These days, ministry for me looks a lot like preaching to the dot. You know the dot I’m talking about – the one on top of your laptop, phone, or tablet where your camera is located. In our sanctuary, we actually have a red arrow pointing toward the dot so that we’re not confused about where to look on Sunday mornings!

As someone who entered into a pastoral tradition as Covid-19 began to unfold, the dot has witnessed some beautiful and brutal (or what my friend Emily Hull McGee would call “brutiful”) moments of ministry for me.

In early March, I became the final candidate to be pastor of Highland Baptist Church in Louisville, Kentucky. We had just begun to make plans for a call weekend the day the world began shutting down due to Covid-19, and we quickly decided to hit “pause” on the call weekend. After all, how could I announce to my beloved church back in Waco that I would likely be leaving them soon…on Faceook Live of all places?! How could Highland present a pastoral candidate until the church could meet them face-to-face? And how could I ever move without hugging my church family goodbye?

We thought we would let Covid-19 “blow over”…until, like the rest of the world, we began to realize that it wasn’t going away anytime soon.

That’s when we began to embrace the dot.
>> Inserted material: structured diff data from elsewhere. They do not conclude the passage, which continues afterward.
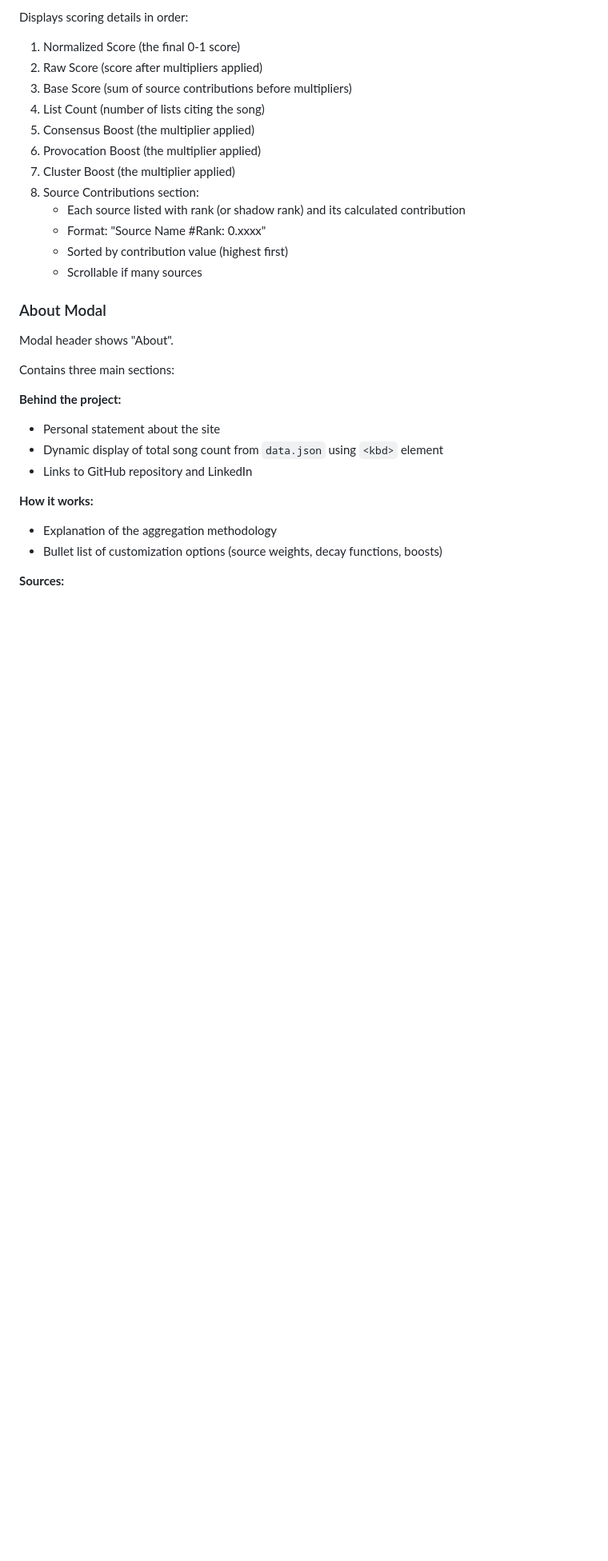
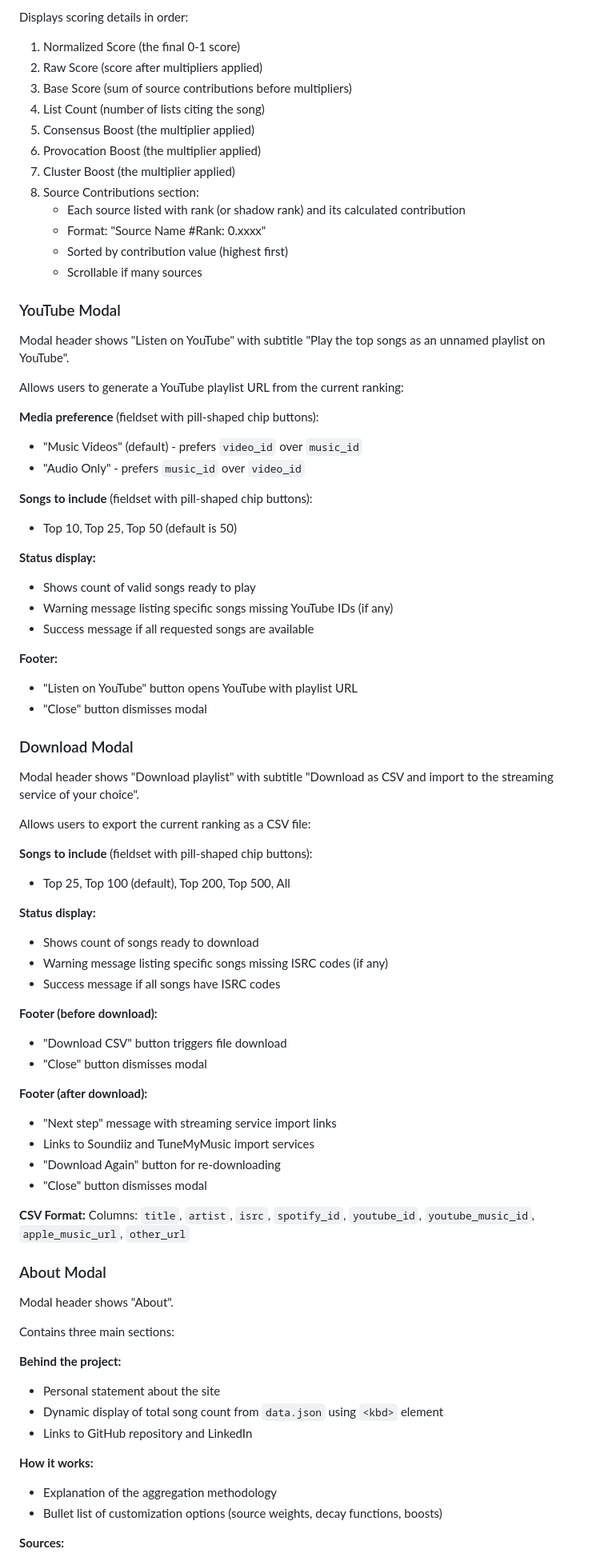
Before and after one commit to eandx1/consensus-best-songs-2025, a Markdown page: AGENTS.md, the part around one of its changes. Shown at 80% size. Rendered like a GitHub page; blank space fills up the shorter version.

```diff
--- a/AGENTS.md
+++ b/AGENTS.md
@@ -152,6 +159,55 @@ Displays scoring details in order:
    - Format: "Source Name #Rank: 0.xxxx"
    - Sorted by contribution value (highest first)
    - Scrollable if many sources
+
+### YouTube Modal
+
+Modal header shows "Listen on YouTube" with subtitle "Play the top songs as an unnamed playlist on YouTube".
+
+Allows users to generate a YouTube playlist URL from the current ranking:
+
+**Media preference** (fieldset with pill-shaped chip buttons):
+- "Music Videos" (default) - prefers `video_id` over `music_id`
+- "Audio Only" - prefers `music_id` over `video_id`
+
+**Songs to include** (fieldset with pill-shaped chip buttons):
+- Top 10, Top 25, Top 50 (default is 50)
+
+**Status display:**
+- Shows count of valid songs ready to play
+- Warning message listing specific songs missing YouTube IDs (if any)
+- Success message if all requested songs are available
+
+**Footer:**
+- "Listen on YouTube" button opens YouTube with playlist URL
+- "Close" button dismisses modal
+
+### Download Modal
+
+Modal header shows "Download playlist" with subtitle "Download as CSV and import to the streaming service of your choice".
+
+Allows users to export the current ranking as a CSV file:
+
+**Songs to include** (fieldset with pill-shaped chip buttons):
+- Top 25, Top 100 (default), Top 200, Top 500, All
+
+**Status display:**
+- Shows count of songs ready to download
+- Warning message listing specific songs missing ISRC codes (if any)
+- Success message if all songs have ISRC codes
+
+**Footer (before download):**
+- "Download CSV" button triggers file download
+- "Close" button dismisses modal
+
+**Footer (after download):**
+- "Next step" message with streaming service import links
+- Links to Soundiiz and TuneMyMusic import services
+- "Download Again" button for re-downloading
+- "Close" button dismisses modal
+
+**CSV Format:**
+Columns: `title`, `artist`, `isrc`, `spotify_id`, `youtube_id`, `youtube_music_id`, `apple_music_url`, `other_url`
 
 ### About Modal
 
```
Also changed, not shown: other parts of AGENTS.md (+45 -12 lines), README.md (+1 -1 lines).
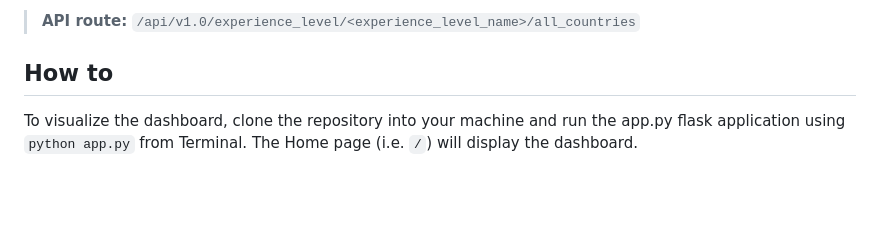
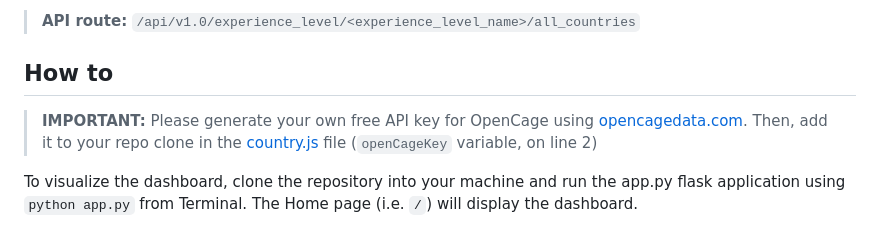
Before and after one commit to YargKlnc/Project3-DataWorld, a Markdown page: README.md, the part around the change. Rendered like a GitHub page; blank space fills up the shorter version.

Commit message:
add note about opencage api key

```diff
--- a/README.md
+++ b/README.md
@@ -49,6 +49,8 @@ Our sophisticated visuals provide profound insights:
 > **API route:** `/api/v1.0/experience_level/<experience_level_name>/all_countries`
 
 ## How to
+
+> **IMPORTANT:** Please generate your own free API key for OpenCage using [opencagedata.com](opencagedata.com). Then, add it to your repo clone in the [country.js](static/js/country.js) file (`openCageKey` variable, on line 2)
 
 To visualize the dashboard, clone the repository into your machine and run the app.py flask application using `python app.py` from Terminal. The Home page (i.e. `/`) will display the dashboard.
 
```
In June, I preached in view of a call at Highland in an empty sanctuary. I participated in church-wide Q&A’s on Zoom calls, carefully responding to each question while looking ahead at the dot in front of me. That Sunday during worship, the sound went out on the live-feed just moments before my sermon. The dot caught my spontaneous celebration in the pulpit when the sound finally returned and we were able to move forward. Later that day, the search committee announced to an empty sanctuary that I would become the next pastor of Highland, although the dot caught our excitement together in the choir loft that morning, too.

In July, I said goodbye to Calvary Baptist Church in Waco, Texas, my beloved church of the past 11 years. I wept (yes, ugly cried) in front of the dot as I shared my final sermon with the people who had been the family of God for me in this place. I tried to bless them in every way I knew how without being able to see their faces. I still yearn for the day when I can go back and worship with them again face-to-face.

In August, I said hello to my new faith community, robed up for the very first time with the rest of the ministers, and joined them in an empty sanctuary for my first Sunday as their pastor. I preached to the dot without ever having met 95% of the people in my new congregation.

In September, I began to meet my new church family through Zoom rooms, outdoor gatherings, drive-thru events, and socially-distanced meetings in the sanctuary. To date, I’ve had over 60 one-on-one meetings with over 150 people. These times are more sacred for me than most people probably realize, because they allow me to get to know the names, faces, and stories of the people behind the dot. Each Sunday, I somehow feel more and more connected with the heartbeat of the congregation gathered for worship, even when I can’t see them face-to-face. Somehow, the dot binds us together in these odd and yet holy moments.

Over the past few weeks, the dot has empowered significant moments of ministry for us. Our young adults hosted a virtual storytelling night for me to hear from the congregation the various stories that have become part of the DNA of our family of faith. Another week, the dot allowed us to collectively cry out for justice for Breonna Taylor from the front lawn of our church, just blocks from where local protesters were marching.

Like most of you, I have a love/hate relationship with the dot. On one hand, it is our saving grace right now, enabling us to connect in such innovative and meaningful ways that might not otherwise be possible.

On the other hand, I loathe the dot. We all know that even the best experiences online cannot begin to replace being together face-to-face. I have found this to be especially true in times of both grief and celebration. We have lost so many of the rituals we use to mark sacred moments within the life of our faith communities. There is a tangible loss because of that – I can feel it every day.

Despite our rather complicated relationship, I must admit that when I look back on the year 2020, I will remember each of these brutiful moments, because the dot has borne witness to them all: the joyful, the sacred, the painful, and the exciting. All of them holy.

I don’t know what ministry will look like for any of us in the years to come. However, I have a feeling that the dot will continue to be a faithful and creative companion on the road ahead.

Mary Alice Birdwhistell is the pastor of Highland Baptist Church in Louisville, Kentucky.